309 Clematis St.
West Palm Beach
The coaster under my Rogue Dead Guy Ale reads "Roxy's, licensed in 1933." That's the year Prohibition ended. Clematis Street was not the original home of Roxy's Pub. That was a little spot on Okeechobee Boulevard and Dixie Highway. As the final resting place for Palm Beach County's oldest watering hole, however, this new spot needed to represent accordingly. No biggie. In West Palm, even old age is manufactured immaculately. No, you perv, I'm not talking about your hot granny and her state-of-the-art rack and pinion. I'm talking about the faux brick columns, the replica plaster on the walls, and high-gloss lacquered wood. The Victorian library and the decorative barrels atop the bar from which beautiful amber liquid flows like the rainbow are a nice touch.

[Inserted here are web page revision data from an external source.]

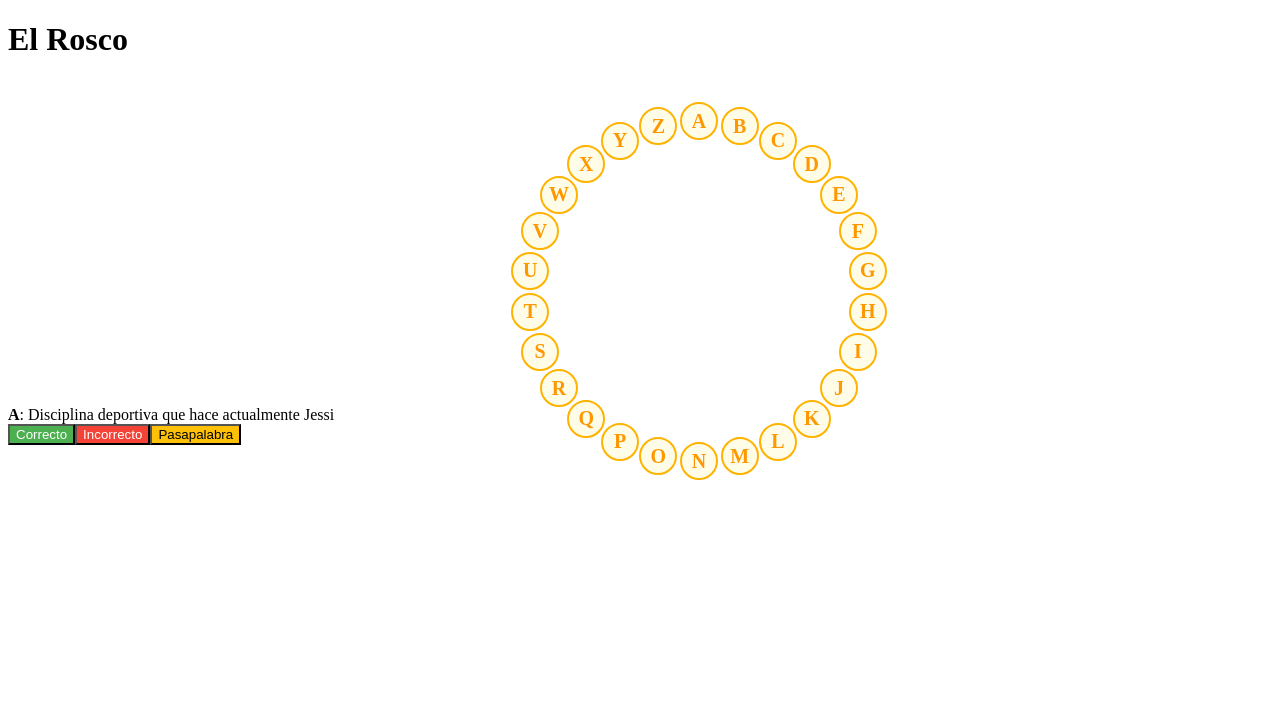
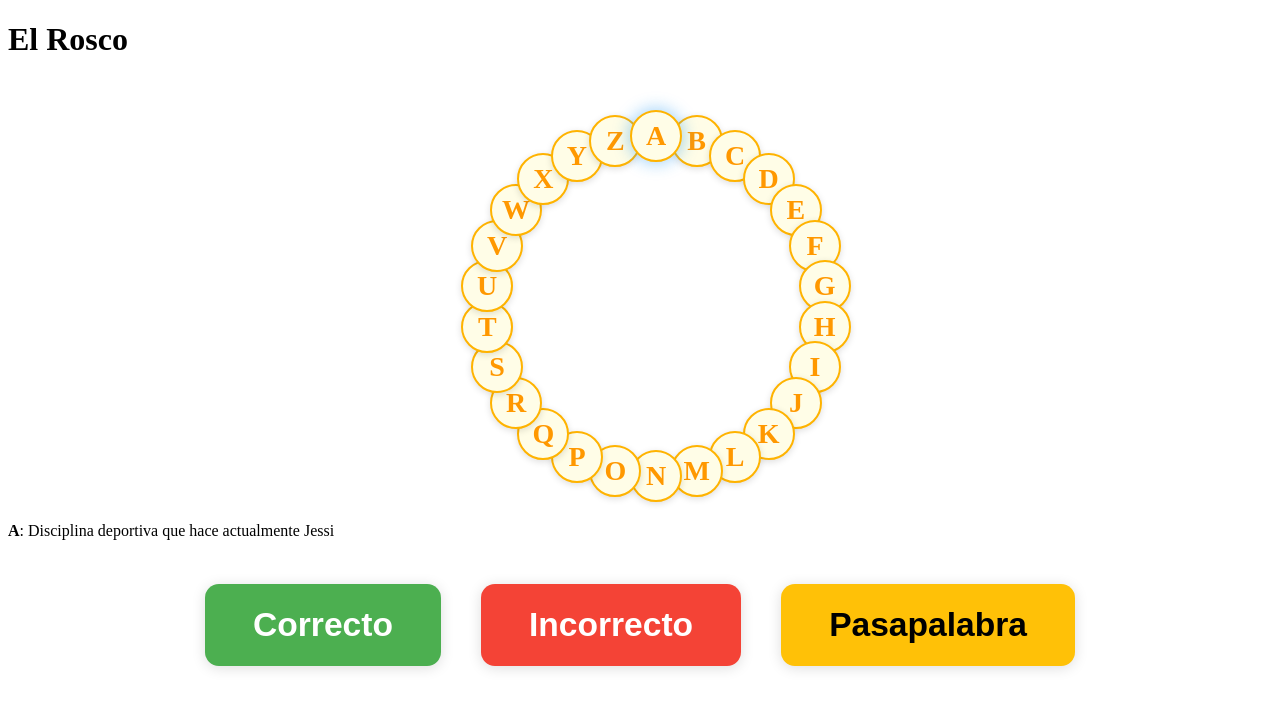
Before and after one commit to luciadd/rosco-dia-del-amigo, a React (Vite) app: page / in a window 1280 px wide. Shown: the top 708 px of the page. Built offline with nearby package versions, Linux system fonts and the light colour scheme.

Commit message:
Update styles.css

```diff
--- a/src/styles.css
+++ b/src/styles.css
@@ -1,27 +1,28 @@
 .rosco-circle {
   position: relative;
-  width: 300px;    /* 2*radius + some margin */
-  height: 300px;
-  margin: 24px auto;
+  width: 400px;    /* 2*radius + margin */
+  height: 400px;
+  margin: 32px auto;
 }
 
 .rosco-letter {
   position: absolute;
-  width: 38px;
-  height: 38px;
+  width: 52px;
+  height: 52px;
   border-radius: 50%;
   background: #fff;
   color: #222;
-  border: 2px solid #aaa;
+  border: 2.5px solid #aaa;
   display: flex;
   align-items: center;
   justify-content: center;
   font-weight: bold;
-  font-size: 20px;
+  font-size: 28px;
   box-sizing: border-box;
   transition: background 0.2s, color 0.2s, border 0.2s;
   z-index: 1;
   user-select: none;
+  box-shadow: 0 2px 7px #0002;
 }
 
 .rosco-letter.current {
@@ -29,6 +30,7 @@
   color: #fff;
   border-color: #1976d2;
   z-index: 2;
+  box-shadow: 0 0 16px 2px #2196f366;
 }
 
 .rosco-letter.correct {
@@ -48,3 +50,30 @@
   color: #ff9800;
   border-color: #ffb300;
 }
+
+/* Center and enlarge the host controls */
+.host-buttons {
+  display: flex;
+  justify-content: center;
+  gap: 40px;
+  margin: 44px 0 32px 0;
+}
+
+.host-buttons button {
+  font-size: 2.1rem;
+  padding: 22px 48px;
+  border-radius: 14px;
+  font-weight: bold;
+  cursor: pointer;
+  border: none;
+  box-shadow: 0 2px 14px #0002;
+  transition: background 0.2s, color 0.2s, transform 0.1s;
+}
+
+.host-buttons button:active {
+  transform: scale(0.96);
+}
+
+.host-buttons button:nth-child(1) { background: #4caf50; color: #fff; }
+.host-buttons button:nth-child(2) { background: #f44336; color: #fff; }
+.host-buttons button:nth-child(3) { background: #FFC107; color: #222; }
```
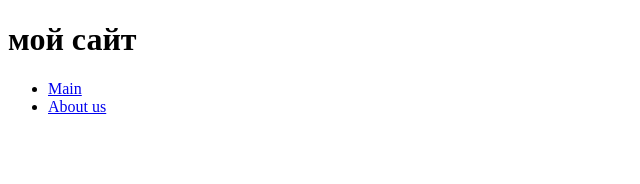
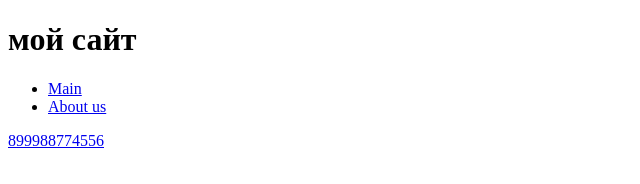
Before and after one commit to teacher-cheater/my_app, a plain HTML site: page index.html in a window 1280 px wide. Shown: the whole page, without its empty margins (0-640 px from the left). Drawn offline with Linux system fonts and the light colour scheme.

Commit message:
add footer

```diff
--- a/index.html
+++ b/index.html
@@ -13,6 +13,8 @@
             <li><a href="#">About us</a></li>
         </ul>
     </header>
-
+<footer>
+    <a href="899988774556">899988774556</a>
+</footer>
 </body>
 </html>
```
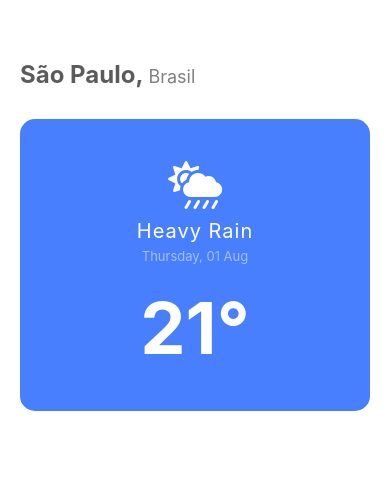
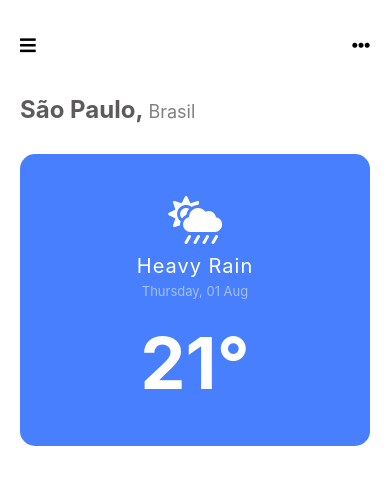
Before and after one commit to jaovitu/weather-forecast, a React Native app: screen / in a window 390 px wide. Shown: the top 484 px of the page. Built offline with nearby package versions, Linux system fonts and the light colour scheme.

Commit message:
Adicionando barra superior

```diff
--- /dev/null
+++ b/src/components/TopBar/index.js
@@ -0,0 +1,25 @@
+import { StyleSheet, TouchableOpacity, View } from "react-native";
+import FontAwesome5 from '@expo/vector-icons/FontAwesome5';
+
+export default function TopBar() {
+  const styles = StyleSheet.create({
+    topBarContainer: {
+      display: 'flex',
+      flexDirection: 'row',
+      justifyContent: 'space-between',
+      marginTop: 15,
+    }
+  });
+
+  return (
+    <View style={styles.topBarContainer} >
+      <TouchableOpacity>
+        <FontAwesome5 name="bars" size={18} color='#000' />
+      </TouchableOpacity>
+
+      <TouchableOpacity>
+        <FontAwesome5 name="ellipsis-h" size={18} color='#000' />
+      </TouchableOpacity>
+    </View>
+  );
+}
--- a/src/pages/Home.js
+++ b/src/pages/Home.js
@@ -1,5 +1,6 @@
 import { StyleSheet, View } from "react-native";
 
+import TopBar from "../components/TopBar/index";
 import GlobalContainer from '../components/GlobalContainer/index';
 import HeaderTitle from '../components/HeaderTitle/index';
 import MainWeatherBox from "../components/MainWeatherBox/index";
@@ -14,6 +15,8 @@ export default function Home() {
 
     return (
       <GlobalContainer isHomePage >
+        <TopBar />
+
         <View style={styles.header} >
           <HeaderTitle city='São Paulo' country='Brasil' isHomePage />
         </View>
```
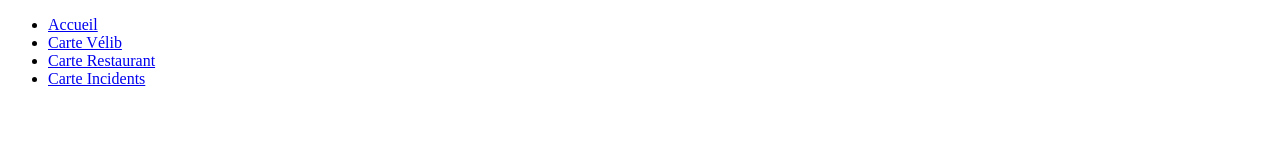
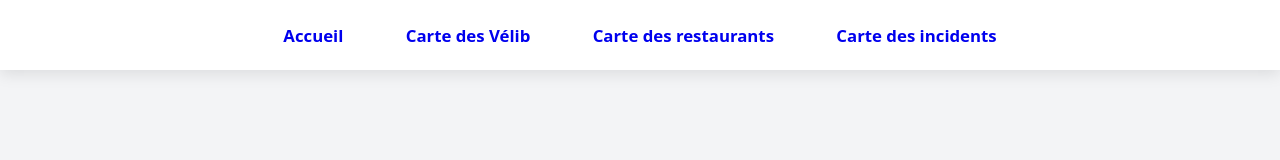
Before and after one commit to HermannT88/projet_application_repartie, a website with bundled scripts: page html/velib.html in a window 1280 px wide. Built offline with nearby package versions, Linux system fonts and the light colour scheme; no server answers.

Commit message:
Bar de navigation

```diff
--- a/css/style.css
+++ b/css/style.css
@@ -1,4 +1,49 @@
 #map {
     height: 600px;
-    width: 800px;
+    width: 100%;
 }
+
+/* =========================================
+   STYLE DE LA BARRE DE NAVIGATION
+========================================= */
+
+.main-nav {
+    background-color: #ffffff;
+    box-shadow: 0 4px 15px rgba(0, 0, 0, 0.1);
+    padding: 0 2rem;
+    position: sticky;
+    top: 0;
+    z-index: 9999;
+}
+
+.main-nav ul {
+    display: flex;
+    justify-content: center;
+    align-items: center;
+    list-style-type: none;
+    margin: 0;
+    padding: 0;
+    gap: 1.5rem;
+    height: 70px;
+    margin-bottom: 5px;
+}
+
+.main-nav a {
+    text-decoration: none;
+    font-weight: 600;
+    font-family: system-ui, -apple-system, sans-serif;
+    font-size: 1.05rem;
+    padding: 0.6rem 1.2rem;
+    border-radius: 8px;
+}
+
+.main-nav a:hover {
+    background-color: #2f3e5f;
+    color: #ffffff;
+}
+
+body {
+    margin: 0;
+    font-family: system-ui, -apple-system, sans-serif;
+    background-color: #f3f4f6;
+}
--- a/html/velib.html
+++ b/html/velib.html
@@ -23,7 +23,7 @@
     <nav-bar></nav-bar>
 
     <main>
-        <div id="map" style="height: 500px; width: 100%;"></div>
+        <div id="map"></div>
     </main>
 
 </body>
--- a/ts/component/NavBar.ts
+++ b/ts/component/NavBar.ts
@@ -4,9 +4,9 @@ class NavBar extends HTMLElement {
         <nav class="main-nav">
             <ul>
                 <li><a href="/index.html">Accueil</a></li>
-                <li><a href="/html/velib.html">Carte Vélib</a></li>
-                <li><a href="/html/carte-restaurant.html">Carte Restaurant</a></li>
-                <li><a href="/html/carte-incidents.html">Carte Incidents</a></li>
+                <li><a href="/html/velib.html">Carte des Vélib</a></li>
+                <li><a href="/html/carte-restaurant.html">Carte des restaurants</a></li>
+                <li><a href="/html/carte-incidents.html">Carte des incidents</a></li>
             </ul>
         </nav>
         `;
```
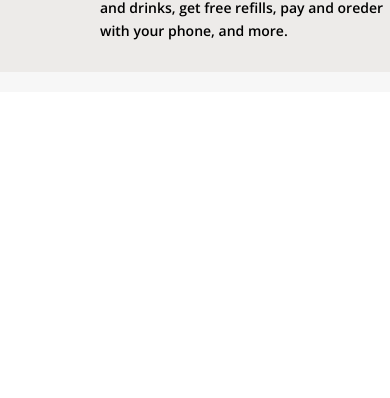
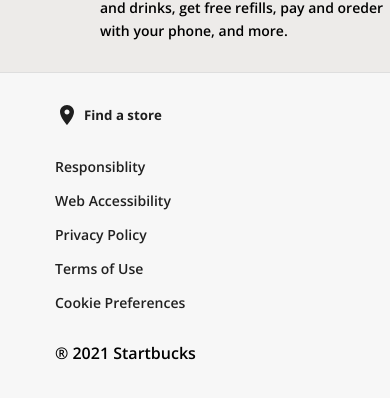
Before and after one commit to EinsVision/Starbucks-clone, a React (Create React App) app in the folder starbucks-clone/: page /account/signin in a window 390 px wide. Shown: the part 758-1156 px from the top of the page. Before the commit the page ends 850 px from the top, so only its background shows below. Built offline with nearby package versions, Linux system fonts and the light colour scheme.

Commit message:
built footer second

```diff
--- a/starbucks-clone/src/FooterSecondary.css
+++ b/starbucks-clone/src/FooterSecondary.css
@@ -0,0 +1,54 @@
+.footerSecondary{
+  border-top: 1px solid rgba(0,0,0,0.1);
+  width: 100%;
+  padding: 30px;
+  padding-bottom: 60px;
+  display: flex;
+  flex-direction: column;
+  gap: 30px;
+}
+
+.footerSecondary__container{
+  display: flex;
+  flex-direction: column;
+  gap: 30px;
+}
+
+.footerSecondary__info{
+  display: flex;
+  flex-wrap: wrap;
+  gap: 30px;
+}
+
+.footerSecondary__right{
+  display: flex;
+  gap: 15px;
+}
+
+.footerSecondary__right > a{
+  color: rgba(0,0,0,0.87);
+  font-weight: 600;
+}
+
+.footerSecondary_copyright{
+  font-weight: 600;
+}
+
+@media (max-width: 425px) {
+  .footerSecondary {
+    display: flex;
+    flex-direction: row;
+    margin-left: 20px;
+  }
+  .footerSecondary__container {
+    padding-left: 20px;
+  }
+  .footerSecondary__info {
+    gap: 30px;
+    flex-direction: column;
+  }
+  .footerSecondary__right > a,
+  .footerSecondary__copyright {
+    font-size: 14px;
+  }
+}
--- a/starbucks-clone/src/FooterSecondary.js
+++ b/starbucks-clone/src/FooterSecondary.js
@@ -1,10 +1,32 @@
 import React from 'react';
 import './FooterSecondary.css';
+import FindStore from './FindStore';
+import { Link } from 'react-router-dom';
 
-function FooterSecondary() {
+function FooterSecondary({ alignItems, paddingLeft, flexDirection }) {
   return (
-    <div>
-
+    <div
+      className='footerSecondary'
+      style={{alignItems, paddingLeft: `${paddingLeft*2}px`}}
+    >
+      <div
+        className="footerSecondary__container"
+        style={{ paddingLeft: `${paddingLeft}px`}}
+      >
+        <div className="footerSecondary__info">
+          <div className="footerSecondary__left">
+            <FindStore />
+          </div>
+          <div className="footerSecondary__right" style={{flexDirection}}>
+            <Link>Responsiblity</Link>
+            <Link>Web Accessibility</Link>
+            <Link>Privacy Policy</Link>
+            <Link>Terms of Use</Link>
+            <Link>Cookie Preferences</Link>
+          </div>
+        </div>
+        <span className='footerSecondary_copyright'>® 2021 Startbucks</span>
+      </div>
     </div>
   )
 }
```
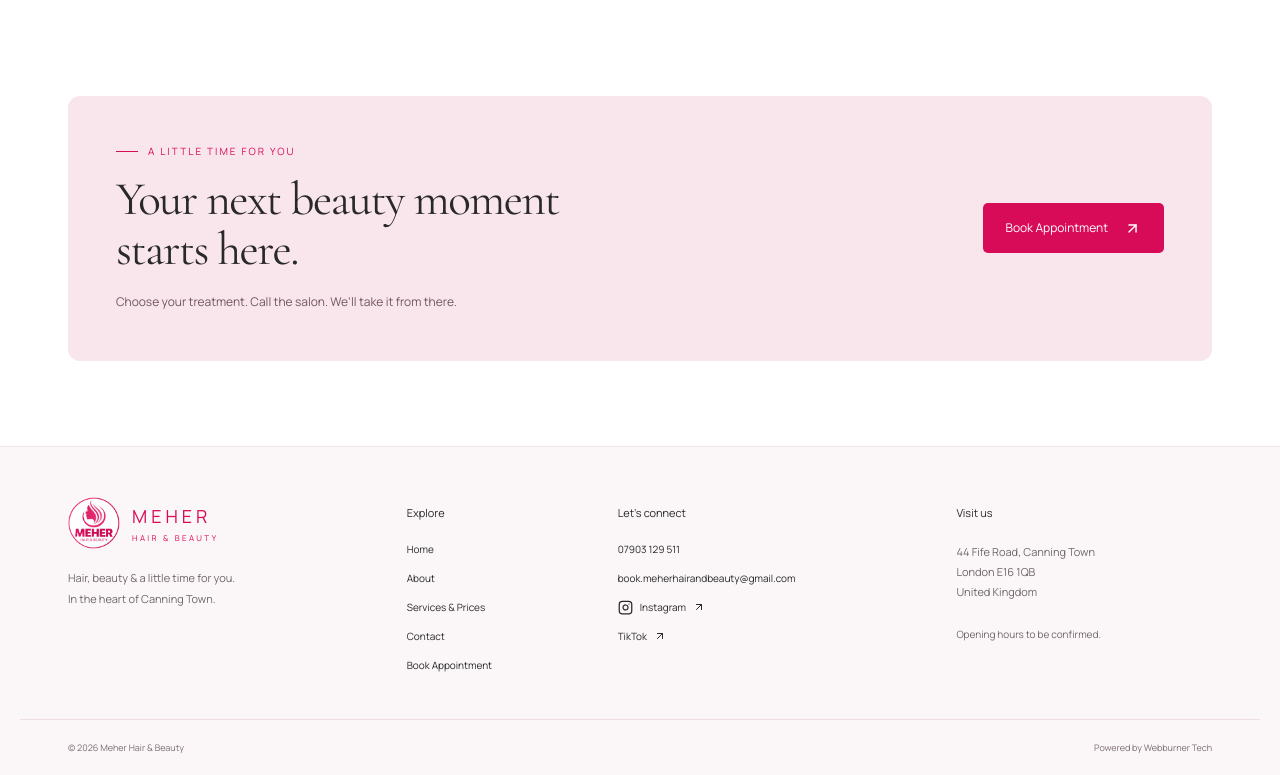
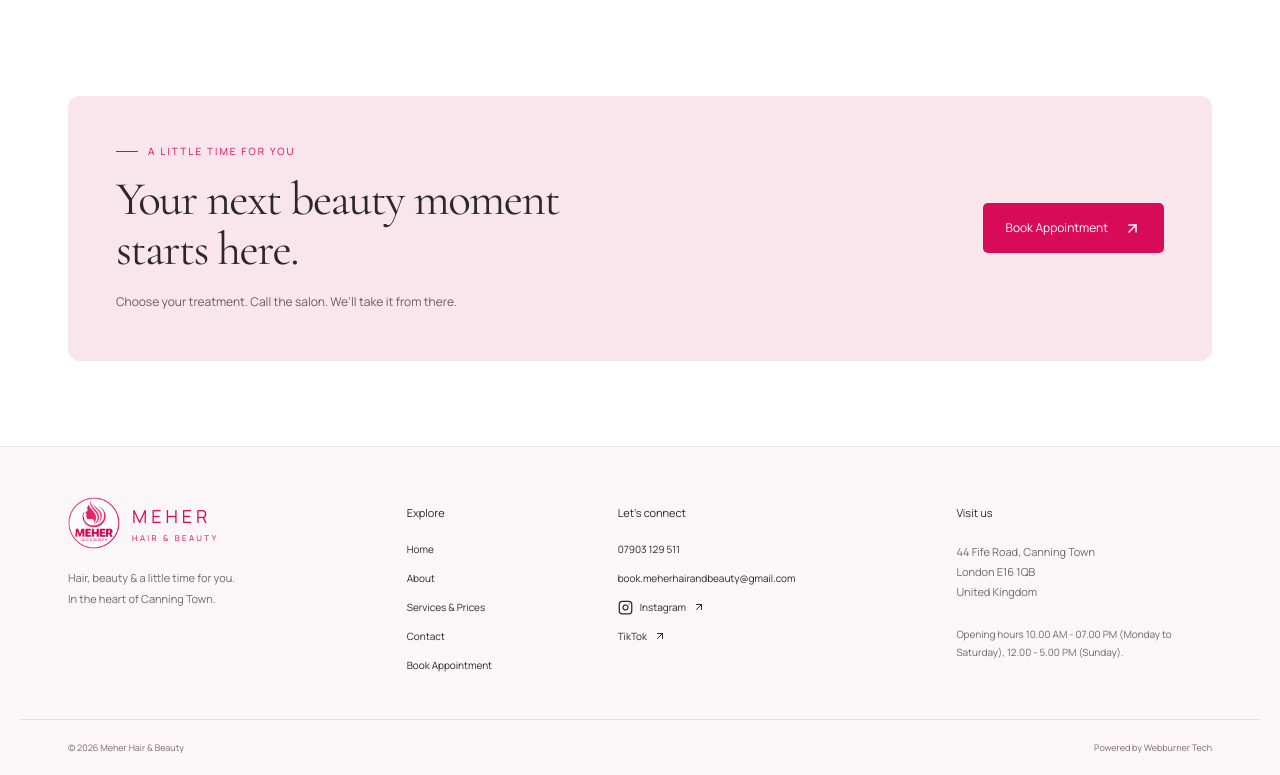
Before and after one commit to bookmeherhairandbeauty/meherhairandbeauty, a React (Vite) app: page / in a window 1280 px wide. Shown: the part 3296-4071 px from the top of the page. Built offline with nearby package versions, Linux system fonts and the light colour scheme.

Commit message:
Update Layout.jsx

```diff
--- a/src/components/Layout.jsx
+++ b/src/components/Layout.jsx
@@ -170,7 +170,7 @@ export default function Layout() {
               <br />
               United Kingdom
             </p>
-            <p className="small">Opening hours to be confirmed.</p>
+            <p className="small">Opening hours 10.00 AM - 07.00 PM (Monday to Saturday), 12.00 - 5.00 PM (Sunday).</p>
           </div>
         </div>
         <div className="wrap footer-bottom">
```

The bar is crowded — overflowing — with bottles, lit from behind like glowing crystal statues. The pretty bartenders pour and serve you happily, smiling all the while because they know job security is not an issue. Not unlike yours truly. I'm one of two minority patrons, though we may have to revoke the ghetto pass of the man across the way. I caught the dude singing along to Eve 6. Not cool, man. Not cool. The good news is that no one (besides me) seems to mind. They're too busy enjoying Roxy's 50-plus beers on tap and moving swiftly to the college-radio rock buzzing from the satellite feed. Live bands take the stage occasionally, but Live Band Karaoke always rocks on Mondays. Come looking fresh and clean on Saturdays and dance all night as DJ XL turns the tables on the club scene. Guys, you have to be accompanied by a lady, and the dress code is real strict. No thanks, XL. I'll pass. I was glued to the downstairs pub area, where I got my fill of Thunderhead Red, Leinie's Sunset Wheat, Pilsner Urquell, and Sierra Nevada, then stumbled out back from whence I came. Look out for the trolley. Burp.